Publisher Annie Acorn has described Reincarnation as “a roller-coaster of a tale,” “an amazingly fast-paced ride,” and warns you to “[b]ring along a large handkerchief, because we guarantee you’ll laugh until you cry as you read this one!”
But Reincarnation is only the beginning of KID STUFF, which also includes:
The Mystery of Ambrose Pouter: To prove himself to a smart-aleck muffin-baking ingenue, a brainy, young boy goes blueberry-picking on a high, rocky ledge. There, on the slippery edge of fate, he has a fateful encounter with his brawny rival for the budding femme fatale’s affection. Did he fall? Was he pushed? Or was the cause something too awful to believe?
The Molasses Man: In the middle of a heat wave, a slow-as-molasses handyman tempts a sickly youngster to become as slow as he is. Will the boy give in to the heat and the temptation? Or will some timely advice turn him around?
Never Tell A Rabbit To Bring A Friend: A children’s story, in which a young boy ignores his know-it-all sister’s bossy warning, feeds a wild rabbit, and learns a hard truth about multiplication.
Down The Cape: A youngster comes of age when a sudden gale hits his grandfather’s seaside summer cottage and everything in his young life abruptly changes.
The volume is more substantial than you might think. Ambrose Pouter and Down The Cape are both novella-length, while Molasses Man weighs in as a novelette. So fill up your long afternoons this summer with Kid Stuff.
Buy KID STUFF at any one of the links below:
- Kindle eBook: https://bit.ly/JoeEliseon-KidStuff
- B&N Nook: https://bit.ly/JoeEliseon-KidStuffBN

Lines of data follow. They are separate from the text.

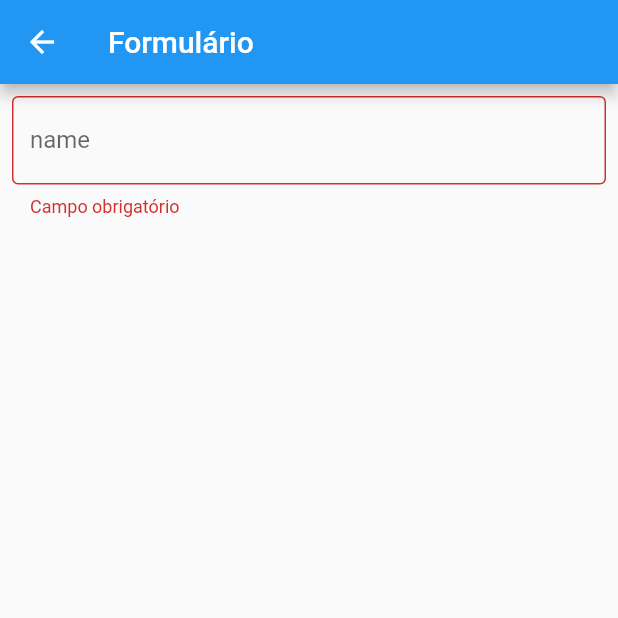
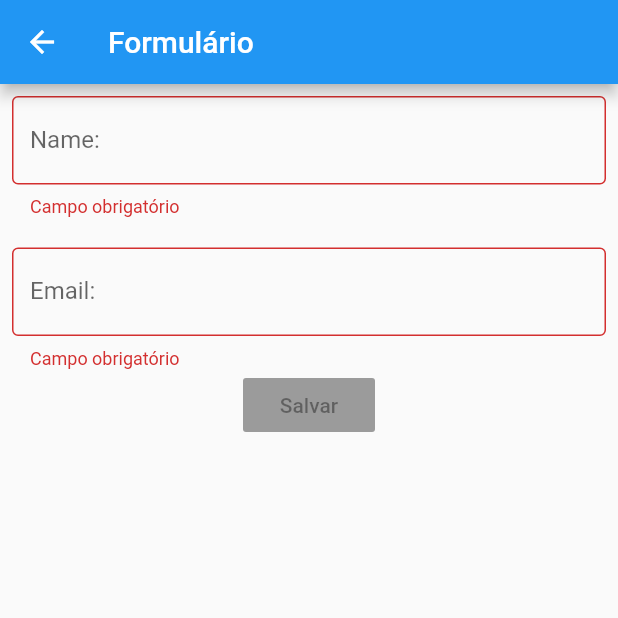
Before and after one commit to BrennerBatR/Flutter_Mobx, a Flutter app: the screen it shows after launch, after a tap on "ENTRAR", on a phone screen of 412 x 824 dp, the top half of it. Run offline on Flutter 3.47's test engine with Material 2 defaults, Android fonts, the phone set to English and light mode, and no system bars; our stand-ins replace flutter_mobx, mobx; generated files the repository leaves out were written again.

Commit message:
reactive form

```diff
--- a/lib/app/modules/pages/form/form_controller.dart
+++ b/lib/app/modules/pages/form/form_controller.dart
@@ -7,8 +7,27 @@ class FormController = _FormControllerBase with _$FormController;
 abstract class _FormControllerBase with Store {
   var client = Client();
 
+  @computed
+  bool get isValid {
+    return validateName() == null && validateEmail() == null ;
+  }
+
   String validateName() {
-    if (client.name == null || client.name == '') {
+    if (client.name == null || client.name.isEmpty) {
+      return "Campo obrigatório";
+    }
+    return null;
+  }
+
+  String validateEmail() {
+    if (client.email == null || client.email.isEmpty) {
+      return "Campo obrigatório";
+    } else if (!client.email.contains('@')) return "Email inválido";
+    return null;
+  }
+
+  String validateCpf() {
+    if (client.cpf == null || client.cpf.length != 11) {
       return "Campo obrigatório";
     }
     return null;
--- a/lib/app/modules/pages/form/widgets/form_widget.dart
+++ b/lib/app/modules/pages/form/widgets/form_widget.dart
@@ -1,18 +1,10 @@
 import 'package:anonymous/app/modules/pages/form/form_controller.dart';
+import 'package:anonymous/app/modules/pages/form/widgets/input_widget.dart';
 import 'package:flutter/material.dart';
 import 'package:flutter_mobx/flutter_mobx.dart';
 
 class FormWidget extends StatelessWidget {
   final controller = FormController();
-  _textField({String labeltext, onChanged, String Function() errorText}) {
-    return TextField(
-        onChanged: onChanged,
-        decoration: InputDecoration(
-            border: OutlineInputBorder(),
-            labelText: labeltext,
-            errorText: errorText == null ? null : errorText()));
-  }
-
   @override
   Widget build(BuildContext context) {
     return Scaffold(
@@ -25,10 +17,31 @@ class FormWidget extends StatelessWidget {
           children: <Widget>[
             Observer(
               builder: (_) {
-                return _textField(
-                    errorText: controller.validateName,
-                    labeltext: "name",
+                return InputWidget(
+                    errorText: controller.validateName(),
+                    labeltext: "Name:",
+                    maxLenght: 100,
                     onChanged: controller.client.changeName);
+              },
+            ),
+            SizedBox(
+              height: 20,
+            ),
+            Observer(
+              builder: (_) {
+                return InputWidget(
+                    errorText: controller.validateEmail(),
+                    labeltext: "Email:",
+                    maxLenght: 100,
+                    onChanged: controller.client.changeEmail);
+              },
+            ),
+            Observer(
+              builder: (_) {
+                return RaisedButton(
+                  onPressed: controller.isValid ? () {} : null,
+                  child: Text("Salvar"),
+                );
               },
             )
           ],
--- /dev/null
+++ b/lib/app/modules/pages/form/widgets/input_widget.dart
@@ -0,0 +1,25 @@
+import 'package:flutter/material.dart';
+
+class InputWidget extends StatelessWidget {
+  final onChanged;
+  final String labeltext;
+  final String errorText;
+  final int maxLenght;
+
+  const InputWidget(
+      {this.onChanged, this.labeltext, this.errorText, this.maxLenght});
+
+  @override
+  Widget build(BuildContext context) {
+    return Column(children: <Widget>[
+      TextField(
+          onChanged: onChanged,
+          maxLength: maxLenght,
+          decoration: InputDecoration(
+            counterText: '',
+              border: OutlineInputBorder(),
+              labelText: labeltext,
+              errorText: errorText)),
+    ]);
+  }
+}
--- /dev/null
+++ b/lib/app/shared/styles/colors_style.dart
@@ -0,0 +1,20 @@
+import 'package:flutter/material.dart';
+import 'package:flutter/painting.dart';
+
+class ColorStyle {
+  ColorStyle._();
+
+  static const Color red = Colors.red;
+
+  static const Color blue = Color(0xFF0058A7);
+
+  static const Color orange = Color(0xFFF9A61A);
+
+  static const Color green = Color(0xFF0BC14B);
+
+  static const Color greySilver = Color(0xFFCBCBCB);
+
+  static const Color black = Color(0xFF000000);
+
+  static const Color white = Color(0xFFFFFFFF);
+}
```
Also changed, not shown: lib/app/modules/pages/form/form_controller.g.dart.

- Kobo eBook: https://bit.ly/JoeEliseon-KidStuffKobo
- Amazon Paperback: https://bit.ly/JoeEliseon-KidStuffPPB